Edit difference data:
▼

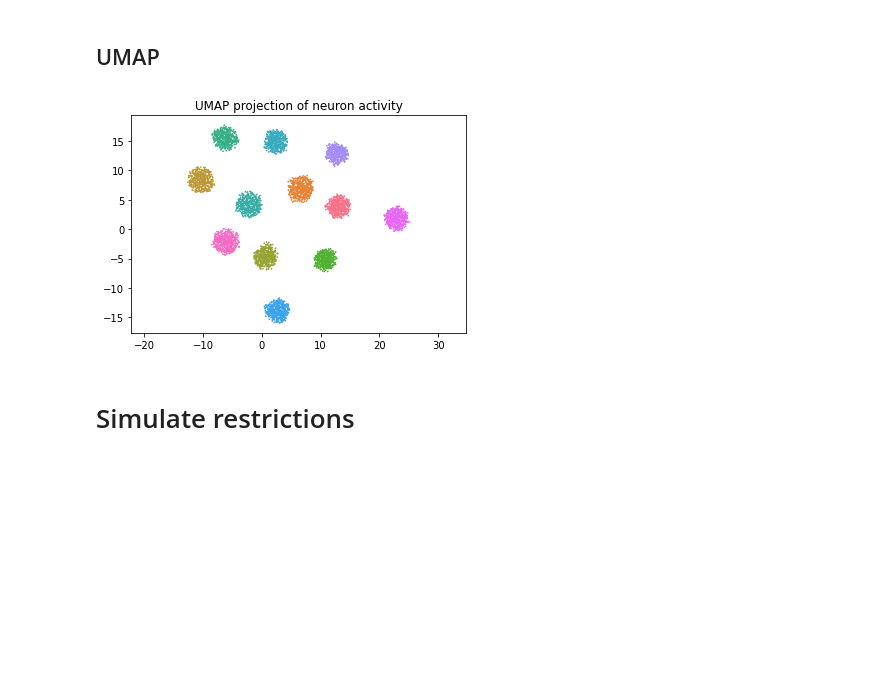
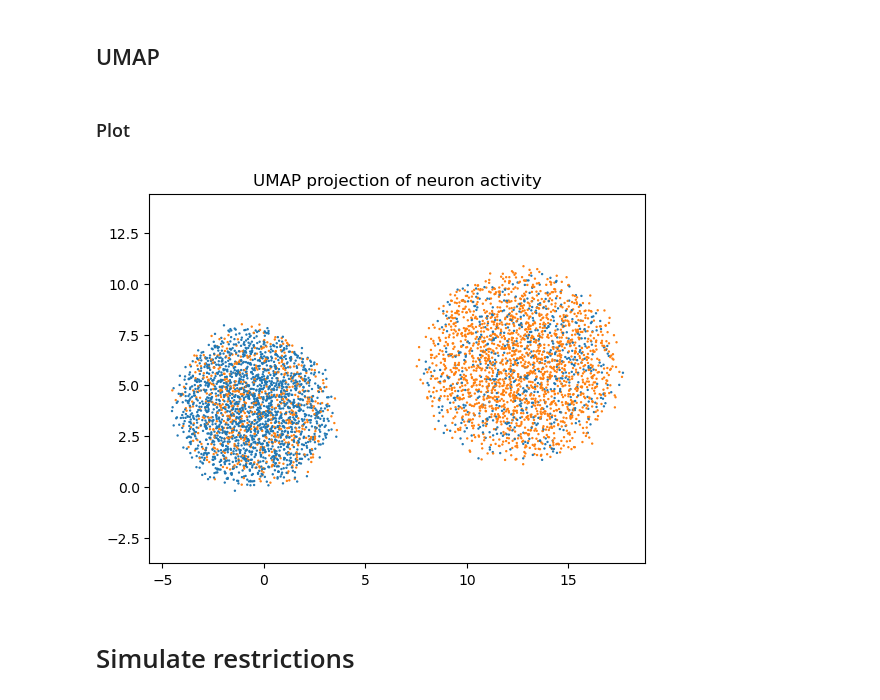
Before and after one commit to Zoroa1885/Multi-state-HMM-torch-model, a Jupyter notebook: analysis.ipynb, the cells around one changed output. Drawn from its saved outputs; the diff is of its cells as text; code cells hidden in the pictures; blank space fills up the shorter version.

```diff
--- a/analysis.ipynb
+++ b/analysis.ipynb
@@ -953,0 +1312,2 @@ m_dimensions = X.shape[1]
+# %%
+X = torch.tensor(X_state_ensamble.values)
@@ -954,6 +1317,7 @@ m_dimensions = X.shape[1]
 # %%
 model = HMM_bayes(n_state_list, m_dimensions, max_iterations, tolerance, lambda_tol = lambda_tol,
                  lambda_max_iter = lambda_max_iterations, lambda_learning_rate = lambda_learning_rate,
-                 lambda_initate_list=lambda_initiate_list)
+                 lambda_initate_list=lambda_initiate_list, one_to_rule_all_interval=one_to_rule_all_interval,
+                 strong = strong, median=median)
 model.fit(X)
 # %% [output]
@@ -992,0 +1387,3 @@ tensor([[[1, 2, 3],
+# %%
+optim_model = model
+optim_model.fit_optim(X)
@@ -1050,6 +1507,7 @@ plt.show()
 # %%
-y_pred_3 = prediction.T[0]
-y_pred_4 = prediction.T[1]
+y_pred_1 = prediction.T[0]
+y_pred_2 = prediction.T[1]
+y_pred_3 = prediction.T[2]
 # %% [markdown]
 # Load Data
 # %%
@@ -1086,23 +1569,25 @@ ensemble_state = [combo_to_number[combo] for combo in combination]
+# %% [markdown]
+### Plot
 # %%
-states = ensemble_state
+states = np.array(y_pred_3)
 
-X = X_state_ensamble
+X_umap = X_3_states
 
-X_scaled = StandardScaler().fit_transform(X)
+X_scaled = StandardScaler().fit_transform(X_umap)
 
 reducer = umap.UMAP(n_neighbors=10, min_dist=1)
 
 embedding = reducer.fit_transform(X_scaled)
 
-custom_palette = sns.color_palette("husl", len(set(states)))
+custom_palette = sns.color_palette("tab10", max(states)+1)
 
 plt.scatter(
     embedding[:, 0],
     embedding[:, 1], c=[custom_palette[x] for x in states], s = 0.5)
 plt.gca().set_aspect('equal', 'datalim')
 plt.title('UMAP projection of neuron activity');
 # %% [output]
-[figure, old version]
+[figure, new version]
 # %% [markdown]
 # Simulate restrictions
 # %%
```
Also changed, not shown: parts of 35 cells of this notebook, 1 other file.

▲

- _Aim of the task_:
Copy, from the data above, every line where the word "cells" appears.

- _Solution_:
Before and after one commit to Zoroa1885/Multi-state-HMM-torch-model, a Jupyter notebook: analysis.ipynb, the cells around one changed output. Drawn from its saved outputs; the diff is of its cells as text; code cells hidden in the pictures; blank space fills up the shorter version.
Also changed, not shown: parts of 35 cells of this notebook, 1 other file.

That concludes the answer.